    KitKat -- it's considered insulting and misleading in the trans community to refer to someone who hasn't had bottom surgery as "pre-op." They may not ever be intending to get the surgery (after all, it's major surgery that costs thousands of dollars, and many people are content without it). And even if a person is intending to get it someday, defining their gender status by the one procedure they HAVEN'T had is reductive and misleading. Furthermore, it's my understanding that most trans men don't every get bottom surgery (since it doesn't result in a functional penis). So applying this standard to them would make no sense. And applying it only to trans women is inconsistent and sexist.

    A much more sensible standard of whether someone is medically "done" with a sex change is how far along they are in their hormone regimen, since that's what makes most of the different w/r/t what gender someone is perceived as. Anyway, it appears you're wrong that WaPo is using a surgery-related standard to determine if this woman is really a woman, since they refer to her as "her" and don't make any mention of such a policy. I don't really see the point in defending them.

  • JMS

    DirkJohanson, you are wronger than a wrong thing that is very wrong. People were living gender identities different from the ones they were assigned at birth long before the age of modern medicine.

    How to know someone's gender? ASK THEM. Robyn Deane can answer for herself.

  • Amanda Hess

    @Kit-Kat "So please stop arguing with someone who isn’t arguing with you."

    Same to you! I think you mean to be responding to @Amadi, not to me.

  • Molly Ren

    *makes mental note to track down the AP style guide for future reference* If there really is an official style guide that covers how to talk about someone's gender compassionately, I want a link so I can send it to everyone who screws it up!

  • Amanda Hess

    @Molly Ren: The 2010 GLAAD Media Reference Guide is a comprehensive resource:

    And AP Style says: "use the pronoun preferred by the individuals who have acquired the physical characteristics of the opposite sex or present themselves in a way that does not correspond with their sex at birth. If that preference is not expressed, use the pronoun consistent with the way the individuals live publicly."

  • Kit-Kat

    @Amanda--oops, my bad typo.

  • DirkJohanson

    JMS writes, "How to know someone’s gender? ASK THEM"

    Surely, there are non-humans that feel the same way. Just curious how we should address trans non-humans, since except for a small number of birds, they really can't speak for themselves.

    Like, if I see a dog with a vagina and big nipples lifting its leg to pee, do I stop calling the dog "Jane" and start calling the dog "Jay?" Let me know, so I don't offend anybody (including the dog's human companion).

  • Adrienne

    Yeah, dirk, transphobia is sooo hilarious. Dehumanizing people is comic genius. So original!

    Seriously, though. Get over yourself.

  • Adrienne

    @Emily H

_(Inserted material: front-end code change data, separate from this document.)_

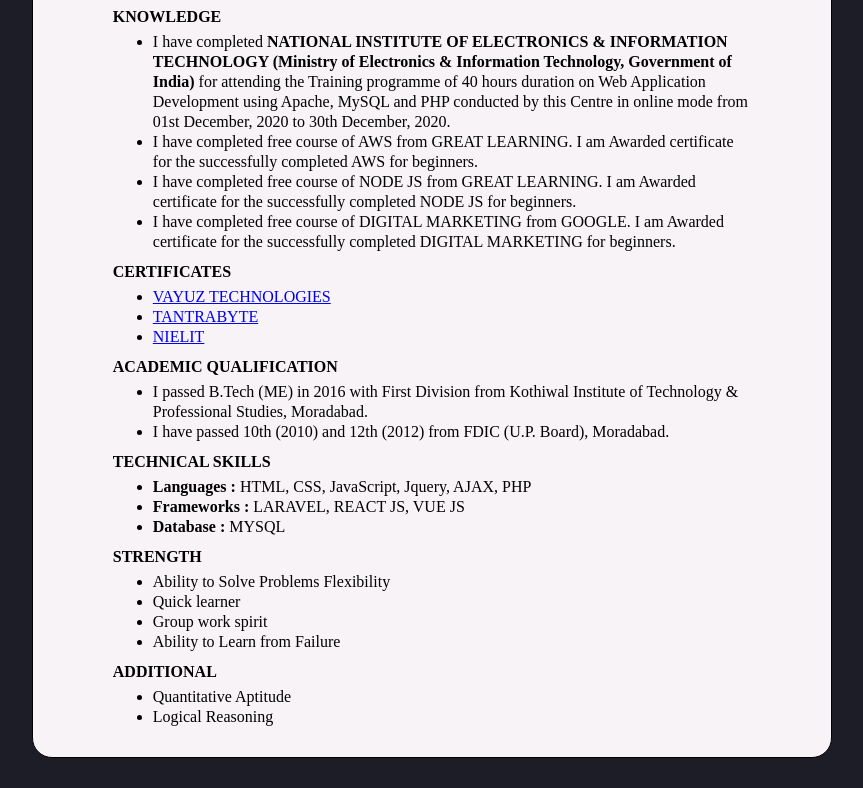
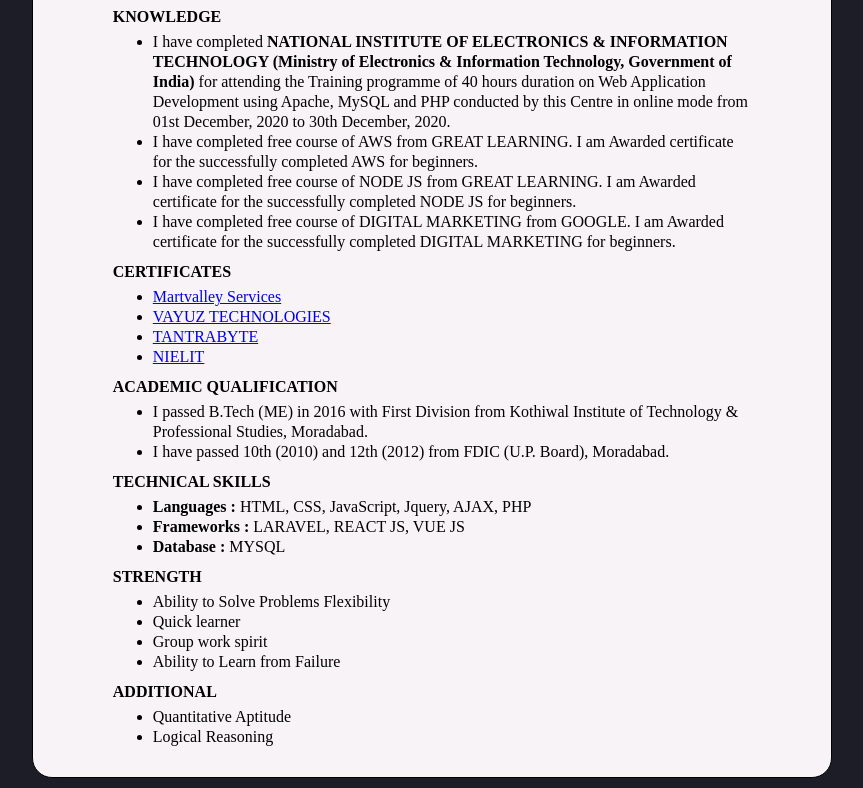
Before and after one commit to elahiadan/resume, a plain HTML site: page index.html in a window 1280 px wide. Shown: the part 1310-2098 px from the top of the page, without its empty margins (208-1071 px from the left). Drawn offline with Linux system fonts and the light colour scheme.

Commit message:
certificates added1

```diff
--- a/index.html
+++ b/index.html
@@ -139,6 +139,7 @@
             <div class="section">
                 <h4>CERTIFICATES</h4>
                 <ul>
+                    <li> <a href="certificate.html"> Martvalley Services </a></li>
                     <li> <a href="certificate.html"> VAYUZ TECHNOLOGIES </a></li>
                     <li> <a href="certificate.html"> TANTRABYTE </a></li>
                     <li> <a href="certificate.html"> NIELIT </a></li>
```
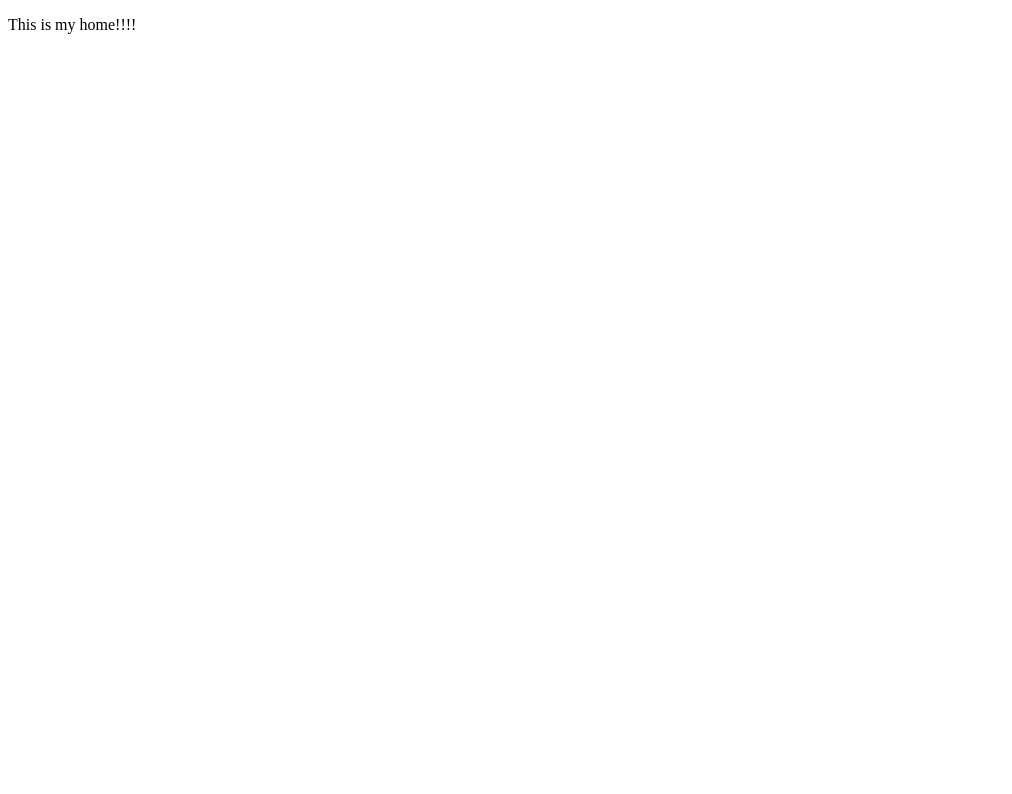
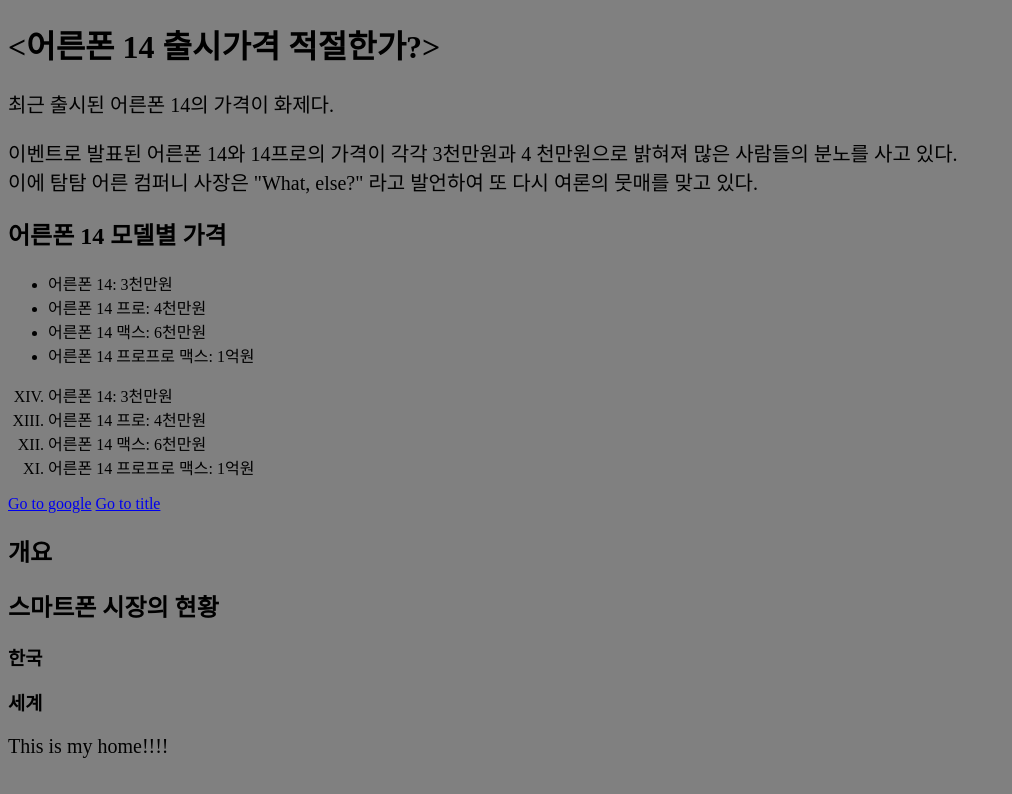
Before and after one commit to km-ulgoon/web-dev-lab, a plain HTML site: page index.html in a window 1280 px wide. Shown: the whole page, without its empty margins (0-1012 px from the left). Drawn offline with Linux system fonts and the light colour scheme.

Commit message:
HTML body content

```diff
--- a/index.html
+++ b/index.html
@@ -10,9 +10,56 @@
     <meta name="keywords" content="국민대, MBA, 디지털마케팅, 일일 코로나확진자수 ">
 
     <meta property="og:title" content="나의 첫 HTML 페이지">
+    <meta property="og:description" content="이 페이지는 1950년 영국에서 시작된 역사깊은 페이지 입니다.">
+    <link href="style.css" type="text/css" rel="stylesheet">
+    <style>
+      p {
+        font-size: 20px;
+      }
+    </style>
+
+    <script>
+      //alert('당신의 컴퓨터가 감염되었습니다. 치료하시려면 1.0btc를 보내세요');
+    </script>
+    <script src="index.js"></script>
 
   </head>
   <body>
+
+    <h1 id="main-title">&#60;어른폰 14 출시가격 적절한가?&#62;</h1>
+    <p>최근 출시된 어른폰 14의 가격이 화제다.</p>
+
+    <p>이벤트로 발표된 어른폰 14와 14프로의
+      가격이
+      각각
+      3천만원과 4
+      천만원으로 밝혀져 많은 사람들의 분노를 사고 있다.<br/>이에 탐탐 어른 컴퍼니 사장은 "What, else?" 라고 발언하여 또 다시 여론의 뭇매를 맞고 있다.</p>
+
+    <h2>어른폰 14 모델별 가격</h2>
+    <ul>
+      <li>어른폰 14: 3천만원</li>
+      <li>어른폰 14 프로: 4천만원</li>
+      <li>어른폰 14 맥스: 6천만원</li>
+      <li>어른폰 14 프로프로 맥스: 1억원</li>
+    </ul>
+    <ol start="14" type="I" reversed>
+      <!-- type: a A(알파벳) i I(로마자) -->
+      <li>어른폰 14: 3천만원</li>
+      <li>어른폰 14 프로: 4천만원</li>
+      <li>어른폰 14 맥스: 6천만원</li>
+      <li>어른폰 14 프로프로 맥스: 1억원</li>
+    </ol>
+
+    <a href="https://www.google.com/" target="_blank">Go to google</a>
+    <a href="#main-title">Go to title</a>
+
+    <h2>개요</h2>
+    <h2>스마트폰 시장의 현황</h2>
+    <h3>한국</h3>
+    <h3>세계</h3>
+
+
+
     <p>This is my home!!!!</p>
   </body>
 </html>
--- /dev/null
+++ b/style.css
@@ -0,0 +1,3 @@
+body {
+  background-color: gray;
+}
```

    I know you're addressing the specific question re transitions, but the emphasis on transitions generally (how to tell when someone is "done" with a "sex change") needs to be abandoned by cisgender people (i'm not saying you're cis, I don't know).

    Many trans people have identified as a gender other than the one they were assigned at birth for their entire cognisant lives. They may start presenting as their real gender (female, apparently, in the case of the woman in the article) later in life, or may not, and may or may not use hormones or seek surgery. Cis people have a fascination with the "transition" aspect of it, but it's not relevant at all to some trans people. If someone uses female pronouns for herself, that's all you need to know. No past, no future. No process. Just use female pronouns.